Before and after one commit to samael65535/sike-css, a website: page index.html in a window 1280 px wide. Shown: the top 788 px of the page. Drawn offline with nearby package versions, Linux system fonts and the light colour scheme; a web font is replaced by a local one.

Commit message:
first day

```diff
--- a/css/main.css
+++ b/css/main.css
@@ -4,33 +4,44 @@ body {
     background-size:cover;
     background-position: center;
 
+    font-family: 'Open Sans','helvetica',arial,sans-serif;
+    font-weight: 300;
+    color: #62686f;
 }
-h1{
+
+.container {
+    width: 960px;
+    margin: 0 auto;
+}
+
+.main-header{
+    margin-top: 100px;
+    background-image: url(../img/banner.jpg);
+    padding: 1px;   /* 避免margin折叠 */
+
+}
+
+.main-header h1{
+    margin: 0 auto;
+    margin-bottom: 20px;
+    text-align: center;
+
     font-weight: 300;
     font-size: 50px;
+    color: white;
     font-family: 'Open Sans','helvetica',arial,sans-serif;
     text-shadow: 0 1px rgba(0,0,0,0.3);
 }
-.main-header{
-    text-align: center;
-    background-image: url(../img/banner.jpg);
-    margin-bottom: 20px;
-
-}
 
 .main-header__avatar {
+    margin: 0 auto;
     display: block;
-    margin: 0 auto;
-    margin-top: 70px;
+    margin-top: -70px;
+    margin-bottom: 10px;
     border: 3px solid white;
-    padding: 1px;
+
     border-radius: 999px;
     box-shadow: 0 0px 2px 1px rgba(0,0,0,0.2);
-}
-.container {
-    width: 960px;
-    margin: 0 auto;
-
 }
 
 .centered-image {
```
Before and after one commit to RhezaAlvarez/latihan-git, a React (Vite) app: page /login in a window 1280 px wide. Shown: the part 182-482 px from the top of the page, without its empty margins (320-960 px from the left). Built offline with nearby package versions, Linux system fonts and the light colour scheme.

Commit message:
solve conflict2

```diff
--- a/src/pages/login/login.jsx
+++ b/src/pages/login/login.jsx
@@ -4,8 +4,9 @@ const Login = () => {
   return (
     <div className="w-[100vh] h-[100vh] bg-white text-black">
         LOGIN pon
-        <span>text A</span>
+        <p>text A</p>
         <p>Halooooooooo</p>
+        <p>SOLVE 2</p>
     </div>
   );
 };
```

++++++++++++++++++++

- **WORK INSTRUCTION**
Each line of the data above needs to be returned exactly.

- **SOLUTION FOR THIS PROBLEM**
Before and after one commit to samael65535/sike-css, a website: page index.html in a window 1280 px wide. Shown: the top 788 px of the page. Drawn offline with nearby package versions, Linux system fonts and the light colour scheme; a web font is replaced by a local one.

Commit message:
first day

```diff
--- a/css/main.css
+++ b/css/main.css
@@ -4,33 +4,44 @@ body {
     background-size:cover;
     background-position: center;
 
+    font-family: 'Open Sans','helvetica',arial,sans-serif;
+    font-weight: 300;
+    color: #62686f;
 }
-h1{
+
+.container {
+    width: 960px;
+    margin: 0 auto;
+}
+
+.main-header{
+    margin-top: 100px;
+    background-image: url(../img/banner.jpg);
+    padding: 1px;   /* 避免margin折叠 */
+
+}
+
+.main-header h1{
+    margin: 0 auto;
+    margin-bottom: 20px;
+    text-align: center;
+
     font-weight: 300;
     font-size: 50px;
+    color: white;
     font-family: 'Open Sans','helvetica',arial,sans-serif;
     text-shadow: 0 1px rgba(0,0,0,0.3);
 }
-.main-header{
-    text-align: center;
-    background-image: url(../img/banner.jpg);
-    margin-bottom: 20px;
-
-}
 
 .main-header__avatar {
+    margin: 0 auto;
     display: block;
-    margin: 0 auto;
-    margin-top: 70px;
+    margin-top: -70px;
+    margin-bottom: 10px;
     border: 3px solid white;
-    padding: 1px;
+
     border-radius: 999px;
     box-shadow: 0 0px 2px 1px rgba(0,0,0,0.2);
-}
-.container {
-    width: 960px;
-    margin: 0 auto;
-
 }
 
 .centered-image {
```
Before and after one commit to RhezaAlvarez/latihan-git, a React (Vite) app: page /login in a window 1280 px wide. Shown: the part 182-482 px from the top of the page, without its empty margins (320-960 px from the left). Built offline with nearby package versions, Linux system fonts and the light colour scheme.

Commit message:
solve conflict2

```diff
--- a/src/pages/login/login.jsx
+++ b/src/pages/login/login.jsx
@@ -4,8 +4,9 @@ const Login = () => {
   return (
     <div className="w-[100vh] h-[100vh] bg-white text-black">
         LOGIN pon
-        <span>text A</span>
+        <p>text A</p>
         <p>Halooooooooo</p>
+        <p>SOLVE 2</p>
     </div>
   );
 };
```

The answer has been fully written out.